“Darling, bring me up the suitcases from the garage, I'm off to Bristol” said my wife, exaggerating some Spanish consonants, while I was preparing a promising Spanglish breakfast: Galician “empanada” with a layer of Marmite on it. Yes, I'm perfectly aware that the mixture is too tasty, but that's what happens when you live with a foot in two cultures. Marmite is something that most Spaniards think is only fit to polish your shoes with.
I said a doleful goodbye to my toast, and concentrated on my new challenge. The cases were still there; in fact the cases must have been around since the Napoleonic Wars, judging from the sort of leather and straps they have. I think we should get rid of them, but my wife insists that they have got a lot of emotional attachment for her. One of these days we will be accused of smuggling antiques.
She has just booked a ticket with Flycrying and in three hours I will see her off to the airport. I don't understand it, sometimes she is a dissident against her own country, and at other times English chauvinism comes pouring out of her Ascot style hats.
When I'm back I'm going to make a skype call to my daughter, who is studying in Scotland, to see what the political temperature is there. She finds an international atmosphere more inviting than the British one, but lately she is a bit bolshie with the Germans “They always get the best grades by swotting”, she says with a smirk. I hope her indignation with the Germans will not lead her to vote with the “Leave” camp.
Regardless of their gender, social class, the football club they support, or their level of cholesterol, I quite like the British. Well, let me be more specific, all but those whose priorities are coming to the Spanish beaches, and grilling their backs like sausages. The British are a bit peculiar, they like queuing, celery, and collecting small, ugly souvenirs from places abroad.
They are also good with words. Shakespeare himself made up at least three names in his plays: Jessica, Miranda and Olivia. Now his fellow countrymen have invented Brexit, and some Europeans are not too happy with it. They have branded the British as: ignorant, insular, and narrow-minded. Winston Churchill said that: “If you are talking behind my back, you are in a good position to kiss my ass”. Following his way of thinking now twenty-seven countries will be in that uncomfortable position.

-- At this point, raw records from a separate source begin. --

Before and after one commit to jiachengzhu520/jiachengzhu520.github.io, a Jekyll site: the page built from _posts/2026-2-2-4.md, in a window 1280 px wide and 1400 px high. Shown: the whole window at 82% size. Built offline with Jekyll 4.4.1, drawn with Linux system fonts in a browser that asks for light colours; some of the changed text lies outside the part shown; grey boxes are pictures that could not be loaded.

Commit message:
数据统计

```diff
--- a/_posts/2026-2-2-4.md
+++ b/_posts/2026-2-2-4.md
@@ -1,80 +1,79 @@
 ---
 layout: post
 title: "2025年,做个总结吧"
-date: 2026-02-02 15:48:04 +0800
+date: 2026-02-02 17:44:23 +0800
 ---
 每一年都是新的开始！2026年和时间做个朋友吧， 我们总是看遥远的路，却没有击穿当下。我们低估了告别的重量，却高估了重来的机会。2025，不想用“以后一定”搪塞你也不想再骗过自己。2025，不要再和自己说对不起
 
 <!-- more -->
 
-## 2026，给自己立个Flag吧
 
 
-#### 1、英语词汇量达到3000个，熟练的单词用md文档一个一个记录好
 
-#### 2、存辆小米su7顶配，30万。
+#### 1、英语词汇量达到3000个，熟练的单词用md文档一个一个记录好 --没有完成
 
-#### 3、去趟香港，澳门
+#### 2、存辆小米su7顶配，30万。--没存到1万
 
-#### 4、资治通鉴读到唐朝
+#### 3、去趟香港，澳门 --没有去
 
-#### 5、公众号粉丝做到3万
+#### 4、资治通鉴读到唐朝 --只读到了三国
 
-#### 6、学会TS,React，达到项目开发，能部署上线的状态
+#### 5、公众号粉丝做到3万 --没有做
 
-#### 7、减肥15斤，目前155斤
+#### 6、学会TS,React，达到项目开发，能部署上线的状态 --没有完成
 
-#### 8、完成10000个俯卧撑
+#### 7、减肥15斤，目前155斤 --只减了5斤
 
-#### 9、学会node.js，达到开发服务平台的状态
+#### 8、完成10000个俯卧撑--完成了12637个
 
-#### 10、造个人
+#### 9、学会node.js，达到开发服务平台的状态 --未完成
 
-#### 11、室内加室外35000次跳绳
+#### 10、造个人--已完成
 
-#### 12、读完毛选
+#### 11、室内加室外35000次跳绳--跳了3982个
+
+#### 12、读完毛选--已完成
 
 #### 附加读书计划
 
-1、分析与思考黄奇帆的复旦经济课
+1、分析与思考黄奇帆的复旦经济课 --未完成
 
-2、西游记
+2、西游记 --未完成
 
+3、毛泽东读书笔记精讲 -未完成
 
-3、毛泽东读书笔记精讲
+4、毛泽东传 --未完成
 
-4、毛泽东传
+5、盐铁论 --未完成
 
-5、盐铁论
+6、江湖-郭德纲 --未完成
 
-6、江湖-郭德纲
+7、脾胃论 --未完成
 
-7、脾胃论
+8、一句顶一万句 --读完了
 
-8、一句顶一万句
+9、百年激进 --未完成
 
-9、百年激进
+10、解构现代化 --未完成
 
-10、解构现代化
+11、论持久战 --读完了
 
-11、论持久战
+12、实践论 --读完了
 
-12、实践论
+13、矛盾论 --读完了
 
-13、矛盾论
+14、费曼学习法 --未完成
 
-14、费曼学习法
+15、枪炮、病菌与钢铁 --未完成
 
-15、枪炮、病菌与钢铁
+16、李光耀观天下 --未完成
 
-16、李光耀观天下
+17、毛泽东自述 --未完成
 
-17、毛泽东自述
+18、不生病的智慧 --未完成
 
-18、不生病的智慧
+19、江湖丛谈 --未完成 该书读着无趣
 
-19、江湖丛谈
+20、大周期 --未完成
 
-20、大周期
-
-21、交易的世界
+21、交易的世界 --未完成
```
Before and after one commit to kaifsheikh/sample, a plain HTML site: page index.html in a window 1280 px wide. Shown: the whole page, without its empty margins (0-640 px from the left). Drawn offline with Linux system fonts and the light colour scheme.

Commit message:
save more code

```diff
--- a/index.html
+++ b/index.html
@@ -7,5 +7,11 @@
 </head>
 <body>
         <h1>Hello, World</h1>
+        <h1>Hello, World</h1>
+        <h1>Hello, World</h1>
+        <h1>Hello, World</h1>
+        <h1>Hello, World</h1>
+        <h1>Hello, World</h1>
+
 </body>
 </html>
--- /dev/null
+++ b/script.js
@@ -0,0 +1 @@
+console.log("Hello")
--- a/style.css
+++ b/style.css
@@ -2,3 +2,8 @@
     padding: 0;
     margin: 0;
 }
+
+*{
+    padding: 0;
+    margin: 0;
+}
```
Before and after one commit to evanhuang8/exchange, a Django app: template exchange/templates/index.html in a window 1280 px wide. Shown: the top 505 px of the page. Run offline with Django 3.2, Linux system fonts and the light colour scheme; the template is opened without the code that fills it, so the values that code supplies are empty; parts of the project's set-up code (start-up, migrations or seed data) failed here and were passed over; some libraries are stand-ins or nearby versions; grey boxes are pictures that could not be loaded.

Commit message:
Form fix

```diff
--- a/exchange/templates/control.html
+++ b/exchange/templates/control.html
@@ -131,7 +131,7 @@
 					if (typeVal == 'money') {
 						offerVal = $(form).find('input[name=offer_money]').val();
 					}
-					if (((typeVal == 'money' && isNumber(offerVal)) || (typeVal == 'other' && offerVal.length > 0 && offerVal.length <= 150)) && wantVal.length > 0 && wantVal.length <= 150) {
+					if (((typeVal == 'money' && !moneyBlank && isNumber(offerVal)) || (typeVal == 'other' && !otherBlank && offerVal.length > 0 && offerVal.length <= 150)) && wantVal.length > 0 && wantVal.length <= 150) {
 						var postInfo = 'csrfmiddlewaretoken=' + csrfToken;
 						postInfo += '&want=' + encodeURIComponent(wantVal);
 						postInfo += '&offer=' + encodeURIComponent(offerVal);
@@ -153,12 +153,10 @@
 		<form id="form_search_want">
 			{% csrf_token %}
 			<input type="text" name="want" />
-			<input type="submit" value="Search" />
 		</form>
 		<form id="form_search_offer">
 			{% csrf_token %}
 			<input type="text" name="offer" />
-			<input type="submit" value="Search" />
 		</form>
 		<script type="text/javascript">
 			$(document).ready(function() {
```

I believe some Europeans are very petty about the Brits, because they do as they wish: they drive on the left, dress any which way, and not only invented the sandwich, but added cucumber to it.
Now the most profound philosophers on the globe, and my barber, seem to think that if they part from the EU, the world will collapse back into the Dark Ages.
I, personally, want them with us.
Alberto Letona is a Basque journalist living in Bilbao. He is the author of Hijos e Hijas de la Gran Bretaña -Sons and Daughters of Great Britain – in which he delves into the psyche of the British in an attempt to explain them to his own countrymen.